Report every line in the records below that holds the word "const".

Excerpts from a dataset
BEGIN

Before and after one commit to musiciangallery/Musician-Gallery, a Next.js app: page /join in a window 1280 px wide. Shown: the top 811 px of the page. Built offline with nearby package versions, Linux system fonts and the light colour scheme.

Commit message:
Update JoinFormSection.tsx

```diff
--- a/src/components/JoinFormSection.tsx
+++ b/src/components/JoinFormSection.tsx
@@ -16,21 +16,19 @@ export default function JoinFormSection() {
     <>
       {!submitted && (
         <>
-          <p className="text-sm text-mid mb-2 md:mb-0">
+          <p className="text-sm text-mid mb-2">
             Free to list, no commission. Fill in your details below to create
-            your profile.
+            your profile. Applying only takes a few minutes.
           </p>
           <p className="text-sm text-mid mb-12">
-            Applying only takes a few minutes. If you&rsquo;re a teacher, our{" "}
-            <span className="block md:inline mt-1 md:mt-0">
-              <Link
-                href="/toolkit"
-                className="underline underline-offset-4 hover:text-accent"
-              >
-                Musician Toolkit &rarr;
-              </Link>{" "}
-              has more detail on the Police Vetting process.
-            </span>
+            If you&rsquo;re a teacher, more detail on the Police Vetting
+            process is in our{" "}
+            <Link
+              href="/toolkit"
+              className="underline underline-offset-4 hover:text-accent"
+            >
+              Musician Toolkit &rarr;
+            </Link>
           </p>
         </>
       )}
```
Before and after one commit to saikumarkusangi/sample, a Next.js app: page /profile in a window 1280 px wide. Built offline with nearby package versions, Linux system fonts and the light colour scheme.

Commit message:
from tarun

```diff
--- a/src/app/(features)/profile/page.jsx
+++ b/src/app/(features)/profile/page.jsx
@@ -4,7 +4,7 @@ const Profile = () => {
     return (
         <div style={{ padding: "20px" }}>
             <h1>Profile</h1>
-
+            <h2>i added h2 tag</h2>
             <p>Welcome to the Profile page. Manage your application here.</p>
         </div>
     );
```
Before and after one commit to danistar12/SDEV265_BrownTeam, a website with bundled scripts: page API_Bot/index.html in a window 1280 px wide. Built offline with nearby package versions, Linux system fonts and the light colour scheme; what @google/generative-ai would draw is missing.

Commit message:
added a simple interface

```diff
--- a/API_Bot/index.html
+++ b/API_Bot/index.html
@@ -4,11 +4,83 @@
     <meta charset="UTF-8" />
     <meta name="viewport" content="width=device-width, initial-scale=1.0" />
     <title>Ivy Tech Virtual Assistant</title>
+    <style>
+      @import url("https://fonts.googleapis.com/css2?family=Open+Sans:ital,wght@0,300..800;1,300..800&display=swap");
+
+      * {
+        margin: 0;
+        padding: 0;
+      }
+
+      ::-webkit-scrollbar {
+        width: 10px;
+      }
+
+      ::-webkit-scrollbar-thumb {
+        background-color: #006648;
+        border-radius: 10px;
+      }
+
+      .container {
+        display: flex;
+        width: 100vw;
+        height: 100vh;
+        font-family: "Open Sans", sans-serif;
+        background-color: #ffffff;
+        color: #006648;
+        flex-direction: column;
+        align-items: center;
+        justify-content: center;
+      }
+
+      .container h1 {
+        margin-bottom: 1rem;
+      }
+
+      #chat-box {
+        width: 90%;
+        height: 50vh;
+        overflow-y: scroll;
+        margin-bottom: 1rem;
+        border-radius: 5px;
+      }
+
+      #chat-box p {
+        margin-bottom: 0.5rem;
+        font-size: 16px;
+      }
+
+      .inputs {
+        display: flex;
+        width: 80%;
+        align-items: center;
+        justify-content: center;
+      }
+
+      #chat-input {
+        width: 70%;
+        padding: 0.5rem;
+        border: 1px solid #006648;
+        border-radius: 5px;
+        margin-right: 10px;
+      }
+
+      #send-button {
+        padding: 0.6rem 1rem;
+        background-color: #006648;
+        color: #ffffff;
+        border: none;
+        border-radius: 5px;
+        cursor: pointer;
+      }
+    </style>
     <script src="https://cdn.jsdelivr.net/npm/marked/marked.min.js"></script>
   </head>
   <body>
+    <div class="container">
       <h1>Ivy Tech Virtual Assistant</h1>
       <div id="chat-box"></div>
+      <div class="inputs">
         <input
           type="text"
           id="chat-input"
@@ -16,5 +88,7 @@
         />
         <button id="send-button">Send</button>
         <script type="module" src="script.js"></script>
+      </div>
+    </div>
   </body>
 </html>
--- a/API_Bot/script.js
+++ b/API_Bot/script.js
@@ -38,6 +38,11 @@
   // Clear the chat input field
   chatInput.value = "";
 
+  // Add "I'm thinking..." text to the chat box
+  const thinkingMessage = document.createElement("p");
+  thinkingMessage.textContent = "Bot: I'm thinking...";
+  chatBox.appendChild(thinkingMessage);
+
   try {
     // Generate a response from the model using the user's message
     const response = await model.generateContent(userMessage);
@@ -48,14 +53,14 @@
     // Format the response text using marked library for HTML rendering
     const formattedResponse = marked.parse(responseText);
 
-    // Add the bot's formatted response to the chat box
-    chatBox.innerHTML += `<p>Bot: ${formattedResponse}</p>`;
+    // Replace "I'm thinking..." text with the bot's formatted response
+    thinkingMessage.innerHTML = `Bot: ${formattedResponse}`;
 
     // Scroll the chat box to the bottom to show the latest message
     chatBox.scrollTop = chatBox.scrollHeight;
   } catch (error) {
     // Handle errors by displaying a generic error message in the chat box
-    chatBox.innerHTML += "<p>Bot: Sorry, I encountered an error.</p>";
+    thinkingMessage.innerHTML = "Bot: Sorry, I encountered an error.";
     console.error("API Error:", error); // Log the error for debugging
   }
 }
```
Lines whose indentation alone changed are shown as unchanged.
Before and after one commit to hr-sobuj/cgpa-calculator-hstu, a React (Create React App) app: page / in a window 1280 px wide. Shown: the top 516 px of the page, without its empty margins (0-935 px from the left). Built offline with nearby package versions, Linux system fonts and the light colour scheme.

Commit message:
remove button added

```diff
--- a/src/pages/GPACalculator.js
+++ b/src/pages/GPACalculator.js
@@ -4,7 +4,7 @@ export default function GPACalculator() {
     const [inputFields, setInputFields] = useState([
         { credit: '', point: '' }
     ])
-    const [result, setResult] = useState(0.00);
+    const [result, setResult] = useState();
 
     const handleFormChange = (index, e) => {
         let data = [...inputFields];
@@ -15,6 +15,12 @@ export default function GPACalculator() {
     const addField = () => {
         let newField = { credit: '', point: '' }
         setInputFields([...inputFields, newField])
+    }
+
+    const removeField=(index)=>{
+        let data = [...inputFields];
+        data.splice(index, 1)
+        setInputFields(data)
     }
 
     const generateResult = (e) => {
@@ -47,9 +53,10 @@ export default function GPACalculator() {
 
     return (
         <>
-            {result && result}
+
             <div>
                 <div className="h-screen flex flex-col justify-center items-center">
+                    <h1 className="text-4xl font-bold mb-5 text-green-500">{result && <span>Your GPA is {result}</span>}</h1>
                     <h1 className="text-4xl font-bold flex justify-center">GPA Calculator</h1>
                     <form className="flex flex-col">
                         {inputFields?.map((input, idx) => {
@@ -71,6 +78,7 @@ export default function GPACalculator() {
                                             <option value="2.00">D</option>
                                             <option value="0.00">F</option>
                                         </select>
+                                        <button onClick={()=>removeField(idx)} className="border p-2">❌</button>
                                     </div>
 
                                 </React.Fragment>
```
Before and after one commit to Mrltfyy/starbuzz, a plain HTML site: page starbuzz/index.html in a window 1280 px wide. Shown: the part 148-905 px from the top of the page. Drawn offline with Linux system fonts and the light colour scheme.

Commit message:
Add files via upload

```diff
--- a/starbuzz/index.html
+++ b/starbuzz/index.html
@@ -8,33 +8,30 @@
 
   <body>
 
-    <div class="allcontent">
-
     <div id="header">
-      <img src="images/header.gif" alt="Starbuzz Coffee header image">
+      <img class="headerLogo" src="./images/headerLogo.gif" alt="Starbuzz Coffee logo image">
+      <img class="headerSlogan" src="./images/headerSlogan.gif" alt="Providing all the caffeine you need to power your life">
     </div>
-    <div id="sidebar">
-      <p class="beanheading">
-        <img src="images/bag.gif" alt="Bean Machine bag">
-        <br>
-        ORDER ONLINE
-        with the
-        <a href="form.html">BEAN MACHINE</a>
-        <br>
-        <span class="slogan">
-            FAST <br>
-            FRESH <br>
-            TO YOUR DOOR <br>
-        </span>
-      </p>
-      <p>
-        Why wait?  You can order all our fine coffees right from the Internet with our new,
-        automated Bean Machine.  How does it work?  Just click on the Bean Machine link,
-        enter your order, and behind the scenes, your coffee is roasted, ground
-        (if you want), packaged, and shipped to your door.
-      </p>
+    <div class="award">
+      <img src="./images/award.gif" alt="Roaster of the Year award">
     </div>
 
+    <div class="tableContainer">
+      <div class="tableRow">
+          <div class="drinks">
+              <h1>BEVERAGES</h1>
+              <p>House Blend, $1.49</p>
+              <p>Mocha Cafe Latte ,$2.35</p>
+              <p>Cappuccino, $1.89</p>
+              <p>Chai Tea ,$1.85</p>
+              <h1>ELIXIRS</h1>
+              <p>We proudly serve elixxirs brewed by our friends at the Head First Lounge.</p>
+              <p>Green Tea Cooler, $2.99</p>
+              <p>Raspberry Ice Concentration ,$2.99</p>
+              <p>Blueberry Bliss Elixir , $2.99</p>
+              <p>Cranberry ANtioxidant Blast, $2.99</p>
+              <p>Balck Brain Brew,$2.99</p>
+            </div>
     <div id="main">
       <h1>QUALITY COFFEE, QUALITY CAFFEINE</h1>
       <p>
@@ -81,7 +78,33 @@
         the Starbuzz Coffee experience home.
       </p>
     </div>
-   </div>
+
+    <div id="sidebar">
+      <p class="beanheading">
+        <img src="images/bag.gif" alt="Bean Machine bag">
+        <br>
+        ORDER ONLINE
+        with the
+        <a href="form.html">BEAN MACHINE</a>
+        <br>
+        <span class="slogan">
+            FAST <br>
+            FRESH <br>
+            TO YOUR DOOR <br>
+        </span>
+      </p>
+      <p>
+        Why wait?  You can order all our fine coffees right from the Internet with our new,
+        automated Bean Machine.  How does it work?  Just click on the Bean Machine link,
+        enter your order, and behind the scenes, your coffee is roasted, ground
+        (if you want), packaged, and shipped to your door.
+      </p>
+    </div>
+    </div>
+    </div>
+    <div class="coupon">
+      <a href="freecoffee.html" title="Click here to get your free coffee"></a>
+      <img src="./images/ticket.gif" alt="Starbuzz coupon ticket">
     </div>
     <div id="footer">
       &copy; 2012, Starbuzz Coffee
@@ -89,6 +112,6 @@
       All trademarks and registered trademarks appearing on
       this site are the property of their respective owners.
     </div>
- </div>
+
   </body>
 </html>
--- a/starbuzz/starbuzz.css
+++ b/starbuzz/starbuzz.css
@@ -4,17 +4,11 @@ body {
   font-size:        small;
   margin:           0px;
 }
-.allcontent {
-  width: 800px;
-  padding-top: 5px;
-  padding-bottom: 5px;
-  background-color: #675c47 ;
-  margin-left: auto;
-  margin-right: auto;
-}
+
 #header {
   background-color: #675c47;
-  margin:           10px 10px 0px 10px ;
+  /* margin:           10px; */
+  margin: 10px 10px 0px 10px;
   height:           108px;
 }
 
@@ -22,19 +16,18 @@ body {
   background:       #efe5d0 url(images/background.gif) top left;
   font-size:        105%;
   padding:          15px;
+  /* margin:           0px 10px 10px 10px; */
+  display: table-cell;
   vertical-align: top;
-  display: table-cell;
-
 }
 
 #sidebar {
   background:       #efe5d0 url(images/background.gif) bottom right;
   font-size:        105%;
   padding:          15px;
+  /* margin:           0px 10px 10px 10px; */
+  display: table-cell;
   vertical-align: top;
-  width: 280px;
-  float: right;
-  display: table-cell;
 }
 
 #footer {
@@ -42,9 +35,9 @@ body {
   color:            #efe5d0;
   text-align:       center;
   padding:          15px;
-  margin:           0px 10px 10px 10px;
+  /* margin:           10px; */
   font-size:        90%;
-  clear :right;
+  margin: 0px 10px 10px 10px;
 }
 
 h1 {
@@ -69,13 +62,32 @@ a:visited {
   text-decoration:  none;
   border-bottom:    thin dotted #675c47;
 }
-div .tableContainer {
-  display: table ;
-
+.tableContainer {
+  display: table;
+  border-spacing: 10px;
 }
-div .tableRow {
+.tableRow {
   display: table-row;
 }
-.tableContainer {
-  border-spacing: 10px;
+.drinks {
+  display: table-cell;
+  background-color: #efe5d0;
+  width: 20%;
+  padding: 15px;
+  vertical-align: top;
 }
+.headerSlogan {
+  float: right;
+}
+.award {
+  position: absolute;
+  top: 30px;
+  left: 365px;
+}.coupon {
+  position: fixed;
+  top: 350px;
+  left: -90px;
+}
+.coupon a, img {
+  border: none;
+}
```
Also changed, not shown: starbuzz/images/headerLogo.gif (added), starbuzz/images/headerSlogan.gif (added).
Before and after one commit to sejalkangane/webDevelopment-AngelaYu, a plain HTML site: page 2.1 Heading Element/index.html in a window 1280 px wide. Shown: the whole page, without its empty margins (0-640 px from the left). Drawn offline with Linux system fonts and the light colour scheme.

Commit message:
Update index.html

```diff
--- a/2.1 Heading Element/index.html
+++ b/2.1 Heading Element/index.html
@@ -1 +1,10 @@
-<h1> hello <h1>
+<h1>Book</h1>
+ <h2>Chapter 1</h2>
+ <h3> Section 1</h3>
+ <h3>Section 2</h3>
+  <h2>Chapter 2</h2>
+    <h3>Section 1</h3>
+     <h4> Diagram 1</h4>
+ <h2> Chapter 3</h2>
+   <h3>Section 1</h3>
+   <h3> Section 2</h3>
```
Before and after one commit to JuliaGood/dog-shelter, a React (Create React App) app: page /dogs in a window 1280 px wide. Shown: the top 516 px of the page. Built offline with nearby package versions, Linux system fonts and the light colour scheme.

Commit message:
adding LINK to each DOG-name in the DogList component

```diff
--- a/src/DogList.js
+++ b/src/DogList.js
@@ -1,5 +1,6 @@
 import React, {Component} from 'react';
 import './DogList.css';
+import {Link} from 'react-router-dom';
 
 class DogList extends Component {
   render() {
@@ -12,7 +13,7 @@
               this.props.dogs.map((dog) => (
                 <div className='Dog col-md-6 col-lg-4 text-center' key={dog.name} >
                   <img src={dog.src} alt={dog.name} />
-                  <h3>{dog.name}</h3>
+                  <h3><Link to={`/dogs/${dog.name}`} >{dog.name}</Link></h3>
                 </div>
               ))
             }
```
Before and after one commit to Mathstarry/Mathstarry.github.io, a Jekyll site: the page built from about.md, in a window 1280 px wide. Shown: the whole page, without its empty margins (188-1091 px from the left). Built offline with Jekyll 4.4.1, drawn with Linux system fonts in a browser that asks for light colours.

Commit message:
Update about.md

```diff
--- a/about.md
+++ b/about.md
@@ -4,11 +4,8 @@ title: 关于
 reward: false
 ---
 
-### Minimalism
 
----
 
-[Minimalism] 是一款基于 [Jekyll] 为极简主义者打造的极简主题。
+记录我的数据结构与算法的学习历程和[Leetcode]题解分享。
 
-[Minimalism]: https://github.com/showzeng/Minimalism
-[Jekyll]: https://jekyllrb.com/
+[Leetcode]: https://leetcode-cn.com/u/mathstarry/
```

END

> **Solution for this task**
@@ -4,7 +4,7 @@ const Profile = () => {
+  const thinkingMessage = document.createElement("p");
     const response = await model.generateContent(userMessage);
     const formattedResponse = marked.parse(responseText);
     const [inputFields, setInputFields] = useState([
-    const [result, setResult] = useState(0.00);
+    const [result, setResult] = useState();
     const handleFormChange = (index, e) => {
     const addField = () => {
+    const removeField=(index)=>{
     const generateResult = (e) => {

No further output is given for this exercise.